There are several countries in the world that draw revenue from their oil wealth. From Saudi Arabia to the USA to Venezuela to Angola and Canada, some squander their profit, many lose it to corruption, in North America we lower income taxes for political expediency while others reinvest. Norway stands out in the crowd because it saves every penny of it. The oil fund is where surplus monies (e.g. royalties and taxes) generated by Norway’s oil and gas industry are deposited. Despite its enormous fiscal reserves, the country still maintains high income, consumption and gasoline taxes. Gas, for example, is $2.50 per litre ($9.45 per gallon; 2015 figures).
Across party lines Norway’s politicians agree: the stewardship for the country’s oil and gas wealth is theirs’ to uphold. Eventually, the oil and gas reserves are going to run out. Upcoming generations will depend on the prudent and careful management of this country’s wealth to ensure the availability of future social programs and the solidity of a good infrastructure.
With the latest jump in the fund’s assets, Norway is finding out: with wealth comes responsibility – and scrutiny. The fund wields enormous power. Norway’s fund exposure in Europe is approximately 50%, owning on average 2.5% of every listed company in Europe.
Of course, as globally thinking, highly ethical and socially responsible political leaders, the Norwegian government wants its noble principles reflected in the way the fund is managed. After all, with this level of wealth, the country is able to flex its muscle to affect real change in the world on ethical, environmental and human rights issues:
· Out with shares of companies that use child labour!
· Drop nuclear weapon producers and tobacco companies from the portfolio!
· In with green energy research and development
· Away with coal, gas and oil producers!
Wait a minute – is that right? Isn’t the entire fund based on gas and oil industry earnings? In fact, the Norwegian government recently announced the expansion of the Ekofisk oil field in the North Sea and Norway’s involvement in Alberta’s oil sands project. And what about recent statistics that place Norwegians close to the top on the list of the world’s worst polluters?
Still, despite this rather warped perspective on ethical investing, Norway’s huge oil fund is a testament to the foresight, savvy and discipline of the Norwegian people.
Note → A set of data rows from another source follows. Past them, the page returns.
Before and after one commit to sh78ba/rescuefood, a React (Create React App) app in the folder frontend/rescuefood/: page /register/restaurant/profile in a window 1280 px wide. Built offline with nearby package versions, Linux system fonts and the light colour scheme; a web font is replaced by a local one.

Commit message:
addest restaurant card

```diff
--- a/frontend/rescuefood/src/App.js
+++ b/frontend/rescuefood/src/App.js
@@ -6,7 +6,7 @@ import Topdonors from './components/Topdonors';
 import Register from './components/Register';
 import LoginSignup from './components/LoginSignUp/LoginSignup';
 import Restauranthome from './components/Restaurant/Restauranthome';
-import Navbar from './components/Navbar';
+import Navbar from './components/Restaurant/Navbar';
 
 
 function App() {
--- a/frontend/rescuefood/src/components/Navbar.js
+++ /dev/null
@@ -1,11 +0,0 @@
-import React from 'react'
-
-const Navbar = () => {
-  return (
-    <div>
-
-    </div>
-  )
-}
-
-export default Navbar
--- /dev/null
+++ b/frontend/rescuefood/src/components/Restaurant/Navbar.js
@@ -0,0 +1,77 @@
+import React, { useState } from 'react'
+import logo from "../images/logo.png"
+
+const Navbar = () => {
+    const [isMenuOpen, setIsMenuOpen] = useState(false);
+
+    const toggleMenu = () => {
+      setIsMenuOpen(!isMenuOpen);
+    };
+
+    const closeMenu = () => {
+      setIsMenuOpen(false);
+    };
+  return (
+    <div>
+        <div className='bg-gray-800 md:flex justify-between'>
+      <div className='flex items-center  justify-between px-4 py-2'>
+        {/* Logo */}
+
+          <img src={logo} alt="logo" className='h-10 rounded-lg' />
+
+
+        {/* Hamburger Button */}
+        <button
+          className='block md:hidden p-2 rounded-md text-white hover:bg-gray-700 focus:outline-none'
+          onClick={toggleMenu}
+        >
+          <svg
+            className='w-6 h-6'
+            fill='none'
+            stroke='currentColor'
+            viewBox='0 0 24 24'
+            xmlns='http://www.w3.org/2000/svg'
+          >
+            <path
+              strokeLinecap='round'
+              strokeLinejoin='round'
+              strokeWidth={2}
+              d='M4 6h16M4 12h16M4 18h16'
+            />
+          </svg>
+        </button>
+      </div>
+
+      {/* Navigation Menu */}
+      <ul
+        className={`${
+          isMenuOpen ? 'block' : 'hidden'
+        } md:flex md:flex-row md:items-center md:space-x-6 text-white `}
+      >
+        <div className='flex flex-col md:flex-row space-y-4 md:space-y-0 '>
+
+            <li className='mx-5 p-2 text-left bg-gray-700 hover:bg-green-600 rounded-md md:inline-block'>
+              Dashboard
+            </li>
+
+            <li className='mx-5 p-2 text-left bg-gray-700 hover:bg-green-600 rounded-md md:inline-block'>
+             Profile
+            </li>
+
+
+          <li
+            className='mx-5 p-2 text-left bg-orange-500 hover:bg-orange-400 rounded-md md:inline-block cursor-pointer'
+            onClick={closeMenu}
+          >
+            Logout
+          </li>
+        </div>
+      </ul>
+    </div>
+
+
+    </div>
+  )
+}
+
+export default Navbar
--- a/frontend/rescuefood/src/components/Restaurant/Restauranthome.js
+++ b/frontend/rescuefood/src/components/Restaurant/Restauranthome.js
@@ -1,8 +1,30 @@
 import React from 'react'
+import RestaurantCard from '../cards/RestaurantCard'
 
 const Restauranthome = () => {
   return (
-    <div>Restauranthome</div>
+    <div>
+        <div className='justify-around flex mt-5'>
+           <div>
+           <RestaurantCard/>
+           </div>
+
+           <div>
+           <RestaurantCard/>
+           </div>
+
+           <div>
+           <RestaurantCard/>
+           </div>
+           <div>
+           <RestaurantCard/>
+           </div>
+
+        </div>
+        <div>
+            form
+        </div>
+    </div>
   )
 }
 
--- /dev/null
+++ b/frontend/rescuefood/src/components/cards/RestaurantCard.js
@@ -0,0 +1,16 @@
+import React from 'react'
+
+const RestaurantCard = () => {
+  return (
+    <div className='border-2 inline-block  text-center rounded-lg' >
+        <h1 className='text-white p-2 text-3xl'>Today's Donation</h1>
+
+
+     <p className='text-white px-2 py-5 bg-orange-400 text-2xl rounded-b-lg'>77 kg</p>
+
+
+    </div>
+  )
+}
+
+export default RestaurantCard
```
In 100 years from now, when other oil and gas producing nations (Canada included) will be wondering where all that money has gone after their natural resources have been depleted, Norway will be benefitting from an enormous trust that sustains their people and the nation’s infrastructure.